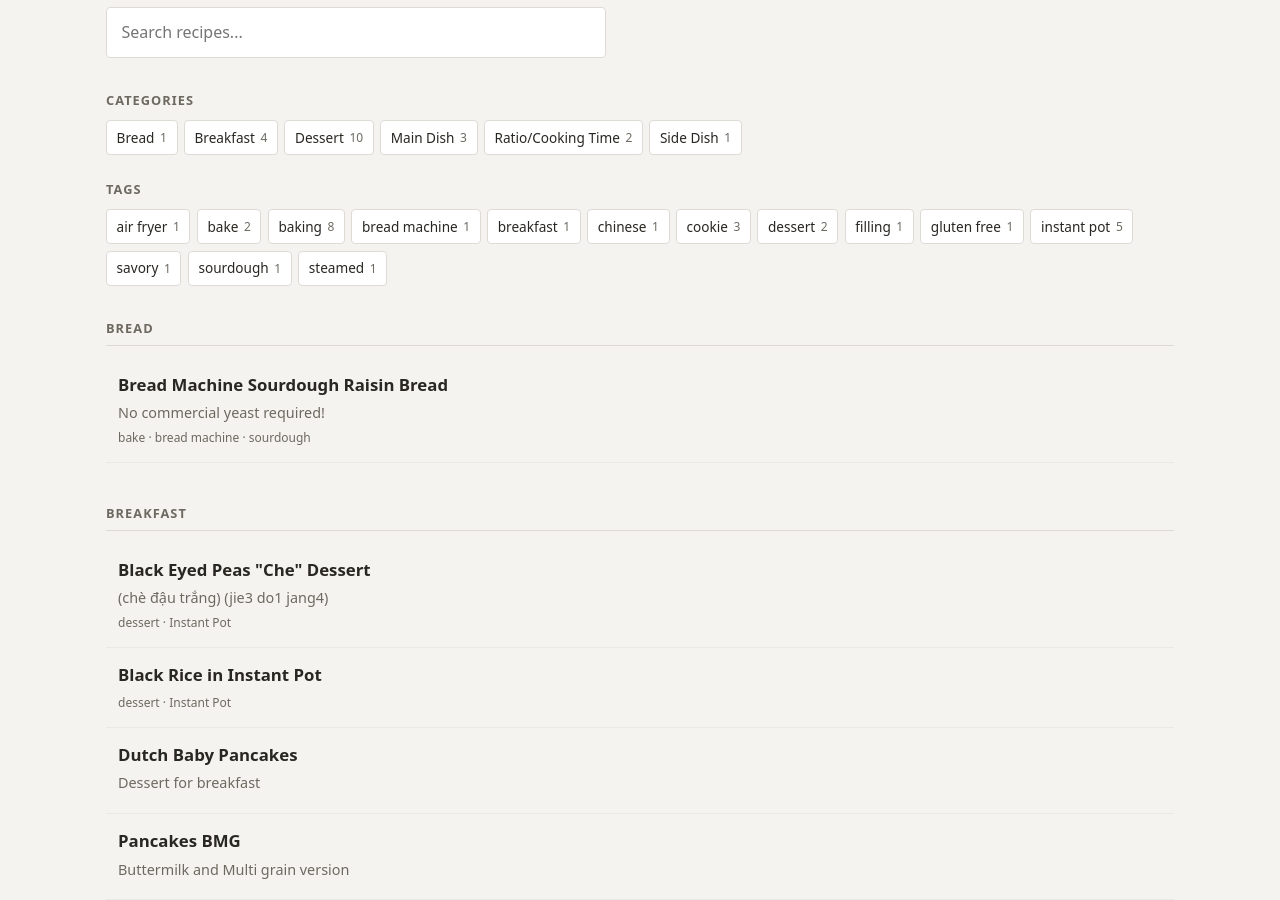
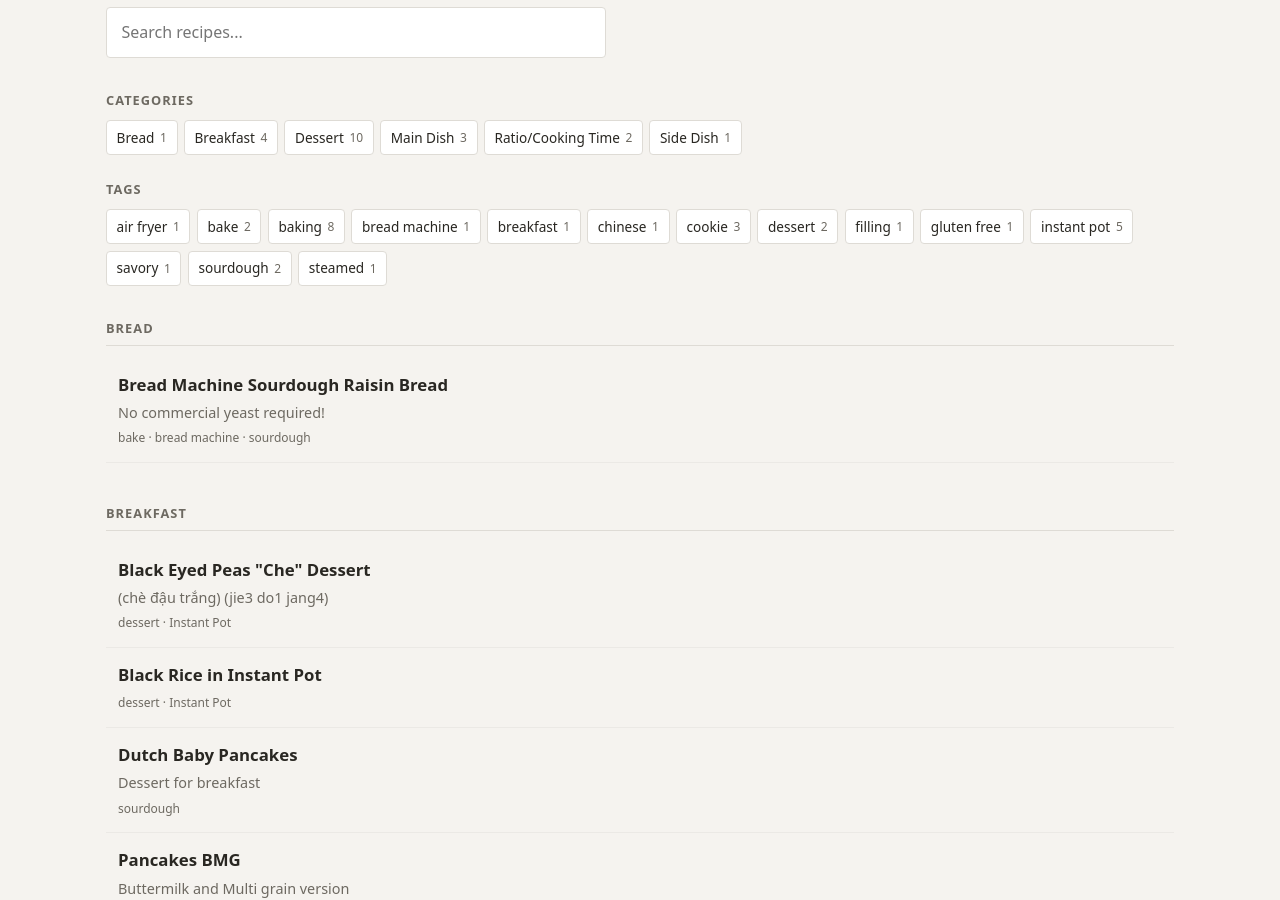
Before and after one commit to sundaycake/recipes, a Jekyll site: the page built from index.md, in a window 1280 px wide and 900 px high, scrolled down 194 px. Built offline with Jekyll 4.4.1, drawn with Linux system fonts in a browser that asks for light colours.

Commit message:
Update dutch-baby-pancakes.md

```diff
--- a/_recipes/dutch-baby-pancakes.md
+++ b/_recipes/dutch-baby-pancakes.md
@@ -5,6 +5,7 @@ image:
 
 category: Breakfast
 tags:
+  - sourdough
 
 yield: 4 servings
 default_scale: 1
```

Exercise aim: What is needed is the whole listing again, set down exactly, without its pictures.

Answer space:
Before and after one commit to sundaycake/recipes, a Jekyll site: the page built from index.md, in a window 1280 px wide and 900 px high, scrolled down 194 px. Built offline with Jekyll 4.4.1, drawn with Linux system fonts in a browser that asks for light colours.

Commit message:
Update dutch-baby-pancakes.md

```diff
--- a/_recipes/dutch-baby-pancakes.md
+++ b/_recipes/dutch-baby-pancakes.md
@@ -5,6 +5,7 @@ image:
 
 category: Breakfast
 tags:
+  - sourdough
 
 yield: 4 servings
 default_scale: 1
```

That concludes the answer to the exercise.